My understanding of it (and I'm sure it's a simplification, since I can only fathom simple problems) goes like this:
AIG was in trouble because it extended itself too far on insuring mortgage defaults. The banks were in trouble because they issued bad mortgages, most of which were insured by AIG which was not going to be able to make good on the insurance. The mortgages were bad because housing prices dropped.
Now, it seems to me the way to fix it would to be bail out one of the three. Fix the housing prices and the mortgages are good, sparing AIG from having to cover them.

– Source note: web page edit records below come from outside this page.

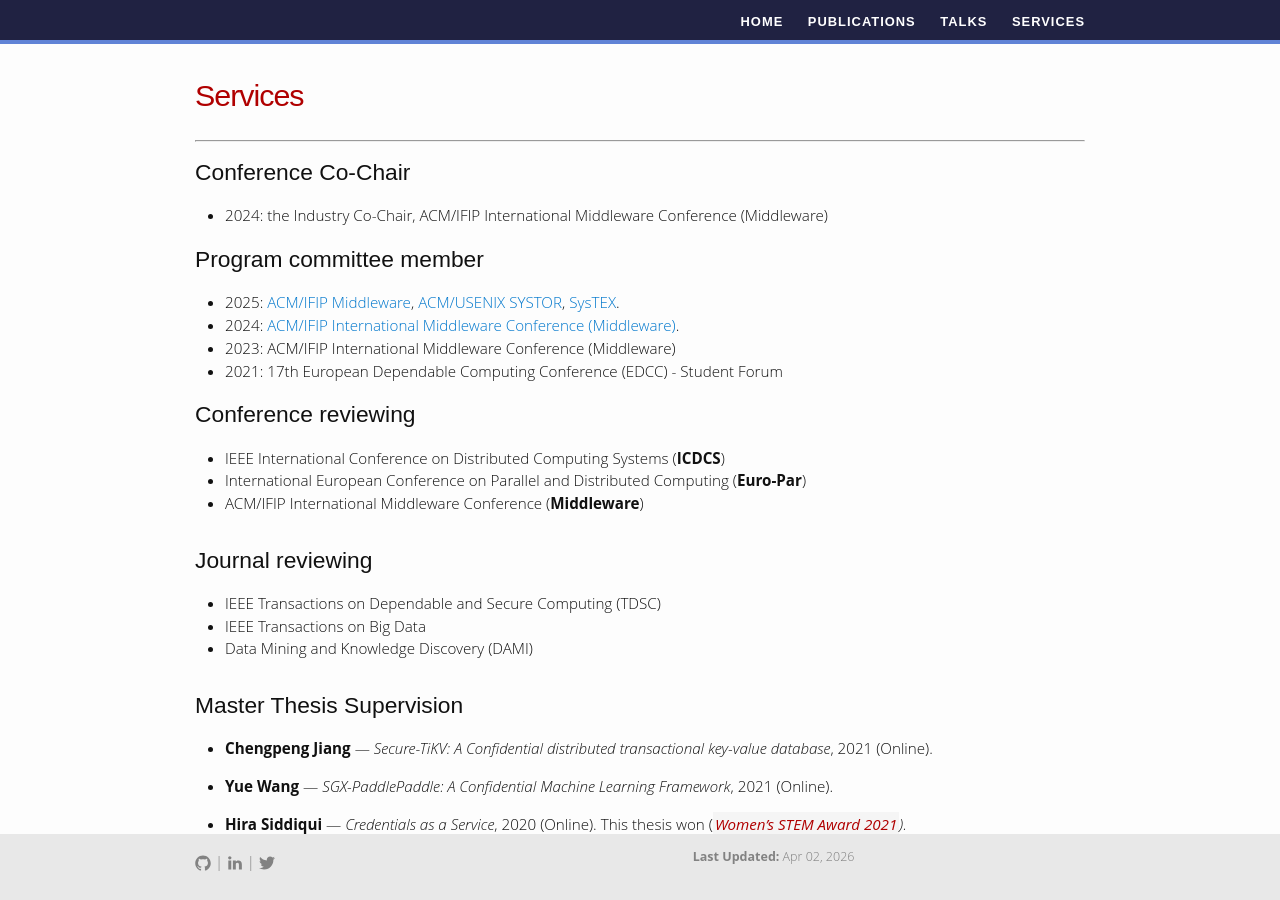
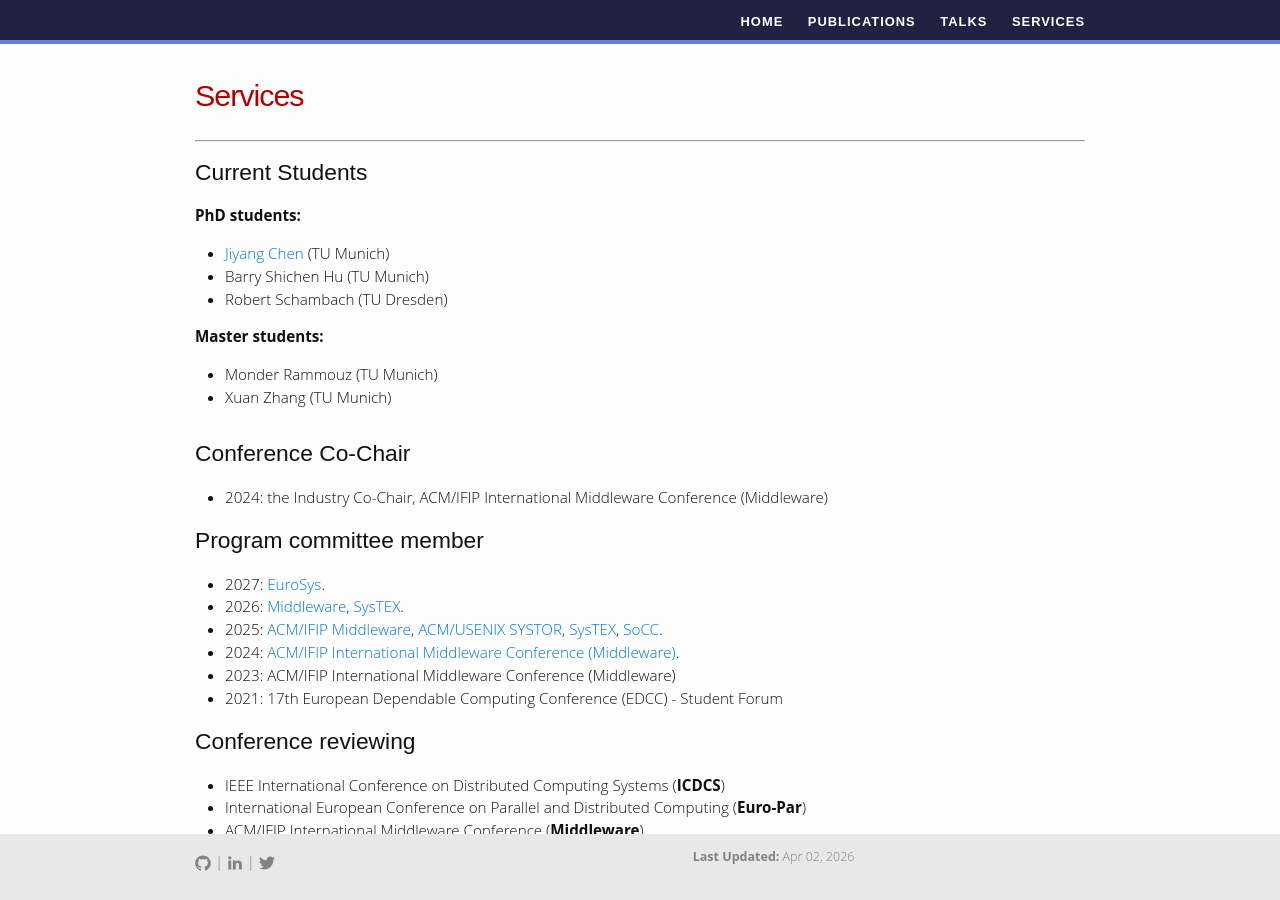
Before and after one commit to doflink/doflink.github.io, a Jekyll site: the page built from services.md, in a window 1280 px wide and 900 px high. Built offline with Jekyll 4.4.1, drawn with Linux system fonts in a browser that asks for light colours.

Commit message:
add current students section and update program committee entries
Co-Authored-By: Claude Sonnet 4.6 <noreply@anthropic.com>

```diff
--- a/services.md
+++ b/services.md
@@ -30,11 +30,25 @@ _Traffic Dispersion Graph Based Anomaly Detection_ -->
 
 -----
 <hr style="height:8pt; visibility:hidden;" />
+## Current Students
+
+**PhD students:**
+- <a href="https://chenjiyang.dev/" target="_blank">Jiyang Chen</a> (TU Munich)
+- Barry Shichen Hu (TU Munich)
+- Robert Schambach (TU Dresden)
+
+**Master students:**
+- Monder Rammouz (TU Munich)
+- Xuan Zhang (TU Munich)
+
+<hr style="height:8pt; visibility:hidden;" />
 ## Conference Co-Chair
 - 2024: the Industry Co-Chair, ACM/IFIP International Middleware Conference (Middleware)
 
 ## Program committee member
-- 2025: <a href="https://middleware-conf.github.io/2025/program-committee/">ACM/IFIP Middleware</a>, <a href="https://www.systor.org/2025/program-committee/">ACM/USENIX SYSTOR</a>, <a href="https://systex-workshop.github.io/2025/committee.html">SysTEX</a>.
+- 2027: <a href="https://2027.eurosys.org/pc.html">EuroSys</a>.
+- 2026: <a href="https://middleware-conf.github.io/2026/program-committee/">Middleware</a>, <a href="https://systex-workshop.github.io/2026/committee.html">SysTEX</a>.
+- 2025: <a href="https://middleware-conf.github.io/2025/program-committee/">ACM/IFIP Middleware</a>, <a href="https://www.systor.org/2025/program-committee/">ACM/USENIX SYSTOR</a>, <a href="https://systex-workshop.github.io/2025/committee.html">SysTEX</a>, <a href="https://acmsocc.org/2025/program-committee.html">SoCC</a>.
 - 2024: <a href="https://middleware-conf.github.io/2024/program-committee/">ACM/IFIP International Middleware Conference (Middleware)</a>.
 - 2023: ACM/IFIP International Middleware Conference (Middleware)
 - 2021: 17th European Dependable Computing Conference (EDCC) - Student Forum
```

Bail out the banks so they don't have to rely on the insurance money from AIG, sparing AIG from the effects of its shortfall.
Bail out AIG so they can make good in the insurance.
The government seems to have tried to all three...
Seriously, however, it is my understanding that the banks problem was that they used the CDS's as currency to cover their liquidity obligations, which is to say they didn't think they had to comply with the liquidity because AIG 'had their back' through the CDS's. AIG underestimated (way, way, underestimated) their potential liability incurred through the CDS's, such that they lacked the liquidity needed to cover the liquidity they were insuring. When the banks called in their markers, AIG was caught short.
As I said, bailing out AIG would appear redundant if you also bailed out the banks. However, I'll admit to being a bit (just a bit?) facetious. I am of the understanding that the 'bailout' amounted to merely backing the CDS's, such that they whether they 'bailed out' the bank or AIG was merely a relative position.
Quod scripsi, scripsi.